“Hepatitis” means inflammation of the liver. Toxins, certain drugs, some diseases, heavy alcohol use, and bacterial and viral infections can all cause hepatitis. Hepatitis is also the name of a family of viral infections that affect the liver; the most common types are Hepatitis A, Hepatitis B, and Hepatitis C.
What is the difference between Hepatitis A, Hepatitis B, and Hepatitis C?
Hepatitis A, Hepatitis B, and Hepatitis C are diseases caused by three different viruses. Although each can cause similar symptoms, they have different modes of transmission and can affect the liver differently. Hepatitis A appears only as an acute or newly occurring infection and does not become chronic. People with Hepatitis A usually improve without treatment. Hepatitis B and Hepatitis C can also begin as acute infections, but in some people, the virus remains in the body, resulting in chronic disease and long-term liver problems. There are vaccines to prevent Hepatitis A and B; however, there is not one for Hepatitis C. If a person has had one type of viral hepatitis in the past, it is still possible to get the other types.
These three types of hepatitis show the acute level of danger in any time of life.
Hepatitis A, B, and C: Learn the Differences
Hepatitis A virus causes an acute inflammation of the liver (hepatitis) that almost always gets better on its own. It can be more serious if we are older when we have the disease. It is easily spread from person to person, in food and water, and can infect many people at once (example: if a food handler at a restaurant is infected, many who ate the food can be infected).
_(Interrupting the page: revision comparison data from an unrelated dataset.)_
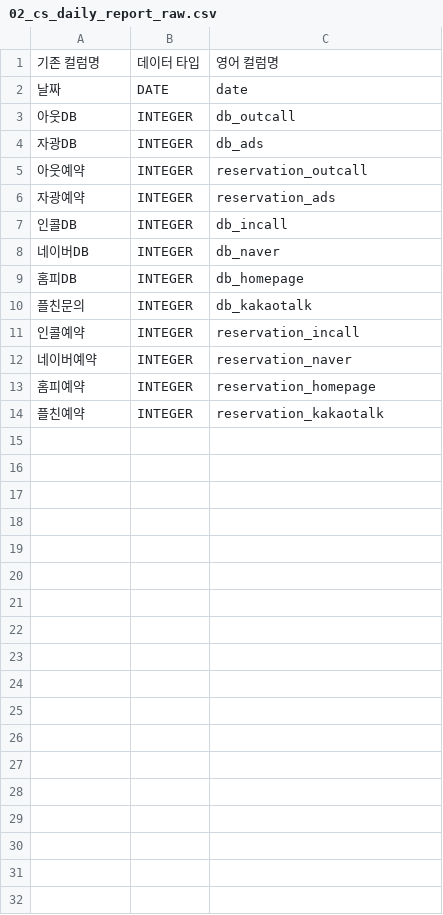
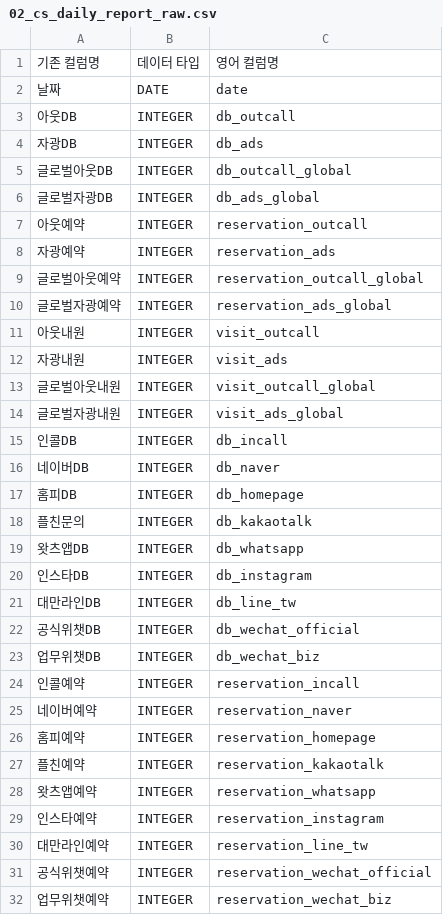
Before and after one commit to TU-data/gcp-gs-bq-uploader, a CSV file: schemas/02_cs_daily_report_raw.csv, drawn as a sheet; only a part is shown; the diff covers the shown part only; the diff names each change by its address in the sheet, - before the commit and + after, or states it on an @@ line.

Commit message:
Add new columns to daily report CSV schema

```diff
--- a/schemas/02_cs_daily_report_raw.csv
+++ b/schemas/02_cs_daily_report_raw.csv
+row 5: 글로벌아웃DB | INTEGER | db_outcall_global
+row 6: 글로벌자광DB | INTEGER | db_ads_global
+row 9: 글로벌아웃예약 | INTEGER | reservation_outcall_global
+row 10: 글로벌자광예약 | INTEGER | reservation_ads_global
+row 11: 아웃내원 | INTEGER | visit_outcall
+row 12: 자광내원 | INTEGER | visit_ads
+row 13: 글로벌아웃내원 | INTEGER | visit_outcall_global
+row 14: 글로벌자광내원 | INTEGER | visit_ads_global
+row 19: 왓츠앱DB | INTEGER | db_whatsapp
+row 20: 인스타DB | INTEGER | db_instagram
+row 21: 대만라인DB | INTEGER | db_line_tw
+row 22: 공식위챗DB | INTEGER | db_wechat_official
+row 23: 업무위챗DB | INTEGER | db_wechat_biz
+row 28: 왓츠앱예약 | INTEGER | reservation_whatsapp
+row 29: 인스타예약 | INTEGER | reservation_instagram
+row 30: 대만라인예약 | INTEGER | reservation_line_tw
+row 31: 공식위챗예약 | INTEGER | reservation_wechat_official
+row 32: 업무위챗예약 | INTEGER | reservation_wechat_biz
```
Also changed, not shown: 7 added rows elsewhere in this file.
Hepatitis B virus (HBV) can be both acute (short-term illness) and chronic (ongoing illness), and is spread through blood or other body fluids in various ways. Hepatitis B is very common in Asia and Africa and those who were born or lived in these areas should be checked for hepatitis B.
Hepatitis C virus (HCV) is almost always chronic and spreads only by blood. Hepatitis A and B can be prevented by vaccination, but not hepatitis C. There are now many good medications available to treat chronic hepatitis B and C.
The symptoms of acute hepatitis include yellowing of the skin and eyes, nausea, fever and fatigue. Chronic hepatitis may have no symptoms, and can last many years and lead to cirrhosis of the liver, which means the liver becomes heavily scarred and less functional.
Because chronic hepatitis may have no symptoms, it is important to know who is at risk to have chronic hepatitis C virus (HCV). Those who had a transfusion of blood or blood products before 1992 (when the HCV was identified), those who have experimented with intravenous drugs or have snorted cocaine, those who have gotten tattoos with a non-sterile needle, and those who have had unprotected multiple sexual partners are at risk to have HCV. But sometimes people who do not have any of these risks behavior can have chronic HCV. In 2013 the Centers for Disease Control and Prevention (CDC) recommended that anyone in the United States born between 1945 and 1964 should be tested for HCV because most patients with HCV in the the country are in that age group and some don’t have a history of risky behavior.
Prevention is very important. Other than vaccination, people should be very careful about hygiene (such as hand-washing after using the restroom) to prevent hepatitis A. Hepatitis B and C can be transmitted by sex or sharing needles, razors, or toothbrushes with someone who has the disease.